(Stored items from a collection)
=== Section Start ===
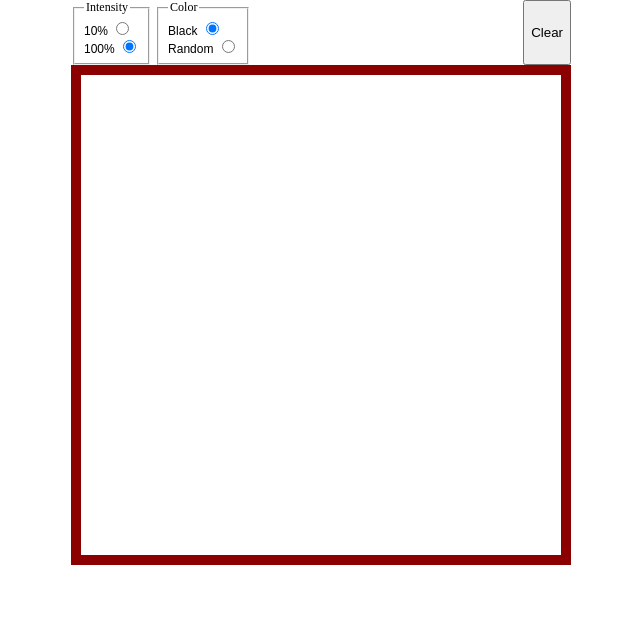
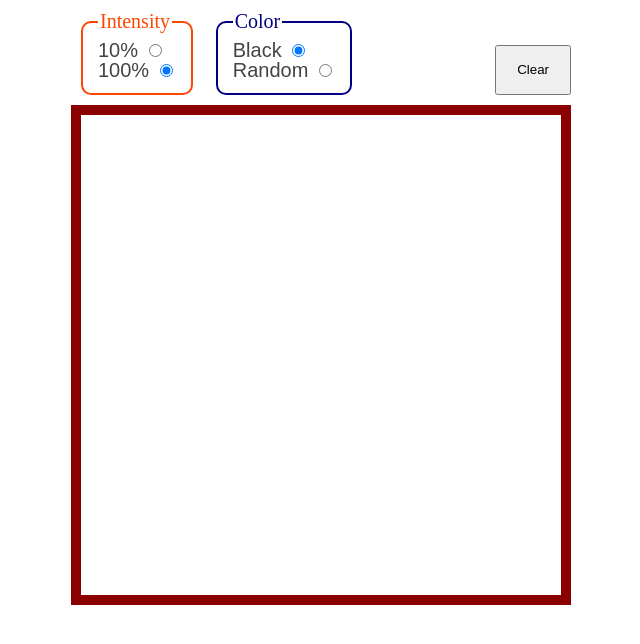
Before and after one commit to tseti/etch-a-sketch, a plain HTML site: page index.html in a window 1280 px wide. Shown: the whole page, without its empty margins (319-959 px from the left). Drawn offline with Linux system fonts and the light colour scheme.

Commit message:
Style intensity, color and clear components

```diff
--- a/styles.css
+++ b/styles.css
@@ -1,5 +1,18 @@
 :root {
   --side-number: 64;
+}
+
+.color {
+  border: 2px solid navy;
+  color: navy;
+}
+
+.clear {
+  align-self: flex-end;
+  height: 50px;
+  margin-bottom: 10px;
+  padding: 0 20px;
+
 }
 
 .container {
@@ -13,8 +26,24 @@
   justify-content: space-between;
 }
 
-.intensity, .color {
+fieldset {
+  border-radius: 10px;
   display: inline-block;
+  margin: 10px 10px;
+  font-size: 20px;
+}
+
+.intensity {
+  border: 2px solid orangered;
+  color: orangered;
+}
+
+li {
+  color: #444;
+}
+
+input[type="radio"] {
+  outline: none;
 }
 
 .sketchpad {
```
=== Section End ===
- [PROBLEM STATEMENT] Check each line of the data above for the word "clear" and copy the ones where it is found.

- [SOLUTION BELOW]
Style intensity, color and clear components
+.clear {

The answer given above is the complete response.